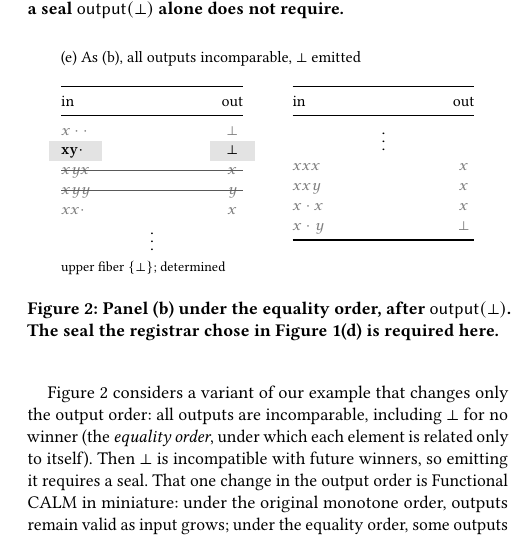
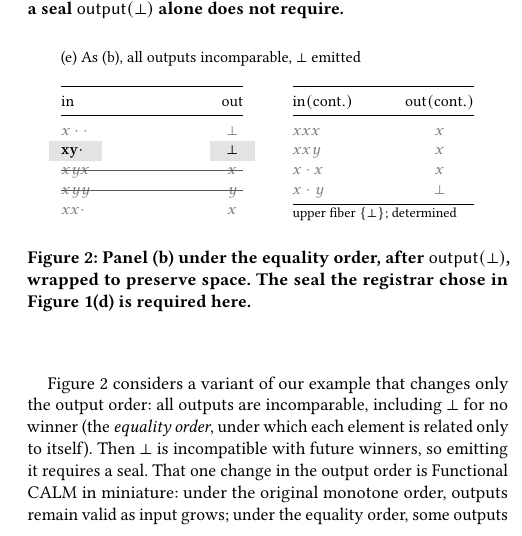
Before and after one commit to jhellerstein/coord-criterion, a LaTeX document (main.tex, which reads sections/functional-calm.tex): part of one column of page 3 of 27, cut so that both start at the same text. Compiled offline with pdfLaTeX.

Commit message:
better wrap on Figure 2

```diff
--- a/sections/functional-calm.tex
+++ b/sections/functional-calm.tex
@@ -152,24 +152,25 @@ specification requires.
       \retired{$xyx$} & \retired{$x$} \\ \strikerow
       \retired{$xyy$} & \retired{$y$} \\ \strikerow
       \retired{$xx\cdot$} & \retired{$x$} \\
-      \multicolumn{2}{c}{$\vdots$}
+      % \multicolumn{2}{c}{$\ldots$}
     \end{tabular*}
   \end{minipage}\hfill
   \begin{minipage}[t]{0.44\linewidth}
     \begin{tabular*}{\linewidth}[t]{@{}l@{\extracolsep{\fill}}c@{}}
       \toprule
-      $\mathrm{in}$ & $\mathrm{out}$ \\ \midrule
-      \multicolumn{2}{c}{$\vdots$} \\
+      $\mathrm{in (cont.)}$ & $\mathrm{out (cont.)}$ \\ \midrule
+      % \multicolumn{2}{c}{$\ldots$} \\
       \retired{$xxx$} & \retired{$x$} \\
       \retired{$xxy$} & \retired{$x$} \\
       \retired{$x\cdot x$} & \retired{$x$} \\
       \retired{$x\cdot y$} & \retired{$\bot$} \\
       \bottomrule
     \end{tabular*}
+    {\footnotesize upper fiber $\{\bot\}$; determined}
   \end{minipage}\par\smallskip
-  {\footnotesize upper fiber $\{\bot\}$; determined}
   \end{minipage}
-  \caption{Panel (b) under the equality order, after $\mathsf{output}(\bot)$.  The
+  \caption{Panel (b) under the equality order, after $\mathsf{output}(\bot)$, wrapped
+  to preserve space.  The
   seal the registrar chose in Figure~\ref{fig:election-frames}(d) is required
   here.}
   \label{fig:nonmonotone-frame}
```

__EXERCISE DETAILS__.
Wherever the string "after" occurs in the records, copy the line it is in.

__RESPONSE FOR THIS EXERCISE__.
Before and after one commit to jhellerstein/coord-criterion, a LaTeX document (main.tex, which reads sections/functional-calm.tex): part of one column of page 3 of 27, cut so that both start at the same text. Compiled offline with pdfLaTeX.
-  \caption{Panel (b) under the equality order, after $\mathsf{output}(\bot)$.  The
+  \caption{Panel (b) under the equality order, after $\mathsf{output}(\bot)$, wrapped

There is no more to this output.